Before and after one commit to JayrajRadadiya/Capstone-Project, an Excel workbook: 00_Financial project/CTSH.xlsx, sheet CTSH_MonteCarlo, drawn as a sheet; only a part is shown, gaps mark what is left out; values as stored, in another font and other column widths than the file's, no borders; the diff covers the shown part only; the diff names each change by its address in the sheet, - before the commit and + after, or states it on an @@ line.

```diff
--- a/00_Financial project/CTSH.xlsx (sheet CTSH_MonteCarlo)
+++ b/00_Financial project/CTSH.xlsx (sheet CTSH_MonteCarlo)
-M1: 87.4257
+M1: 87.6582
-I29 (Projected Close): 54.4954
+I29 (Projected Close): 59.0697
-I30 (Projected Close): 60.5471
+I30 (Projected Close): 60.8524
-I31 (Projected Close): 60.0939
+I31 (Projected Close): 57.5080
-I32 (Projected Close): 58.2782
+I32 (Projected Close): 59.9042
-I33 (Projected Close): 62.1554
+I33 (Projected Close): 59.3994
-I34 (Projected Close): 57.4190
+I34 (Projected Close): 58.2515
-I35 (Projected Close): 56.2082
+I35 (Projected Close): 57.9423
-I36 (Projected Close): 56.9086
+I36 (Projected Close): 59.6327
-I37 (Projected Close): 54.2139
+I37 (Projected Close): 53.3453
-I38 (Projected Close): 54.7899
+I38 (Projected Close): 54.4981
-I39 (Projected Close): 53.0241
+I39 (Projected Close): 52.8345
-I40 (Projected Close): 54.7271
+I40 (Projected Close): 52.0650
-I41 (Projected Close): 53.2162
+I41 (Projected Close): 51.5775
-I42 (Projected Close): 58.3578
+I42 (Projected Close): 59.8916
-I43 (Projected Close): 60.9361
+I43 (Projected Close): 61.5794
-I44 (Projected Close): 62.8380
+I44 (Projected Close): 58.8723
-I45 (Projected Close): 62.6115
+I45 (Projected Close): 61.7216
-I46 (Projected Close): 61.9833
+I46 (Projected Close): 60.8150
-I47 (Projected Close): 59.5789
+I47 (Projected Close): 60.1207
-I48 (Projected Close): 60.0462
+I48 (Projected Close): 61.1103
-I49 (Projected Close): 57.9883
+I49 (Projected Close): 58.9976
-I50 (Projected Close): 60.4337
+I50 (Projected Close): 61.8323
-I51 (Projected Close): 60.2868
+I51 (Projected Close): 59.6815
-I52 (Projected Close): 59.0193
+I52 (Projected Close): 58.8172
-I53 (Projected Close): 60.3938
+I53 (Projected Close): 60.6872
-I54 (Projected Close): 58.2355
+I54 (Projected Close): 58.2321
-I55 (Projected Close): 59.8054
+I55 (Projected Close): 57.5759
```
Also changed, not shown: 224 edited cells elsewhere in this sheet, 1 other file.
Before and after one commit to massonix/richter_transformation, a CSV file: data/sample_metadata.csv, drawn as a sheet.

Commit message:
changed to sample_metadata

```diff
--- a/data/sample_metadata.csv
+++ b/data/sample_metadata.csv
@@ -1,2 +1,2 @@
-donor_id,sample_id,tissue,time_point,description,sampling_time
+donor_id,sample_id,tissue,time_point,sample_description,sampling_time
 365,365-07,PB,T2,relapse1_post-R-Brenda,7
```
◆ ◆ ◆
● **PROBLEM REQUIREMENTS**:
Pull each line containing "sheet" from the records.

● **ANSWER TO THE PROBLEM**:
Before and after one commit to JayrajRadadiya/Capstone-Project, an Excel workbook: 00_Financial project/CTSH.xlsx, sheet CTSH_MonteCarlo, drawn as a sheet; only a part is shown, gaps mark what is left out; values as stored, in another font and other column widths than the file's, no borders; the diff covers the shown part only; the diff names each change by its address in the sheet, - before the commit and + after, or states it on an @@ line.
--- a/00_Financial project/CTSH.xlsx (sheet CTSH_MonteCarlo)
+++ b/00_Financial project/CTSH.xlsx (sheet CTSH_MonteCarlo)
Also changed, not shown: 224 edited cells elsewhere in this sheet, 1 other file.
Before and after one commit to massonix/richter_transformation, a CSV file: data/sample_metadata.csv, drawn as a sheet.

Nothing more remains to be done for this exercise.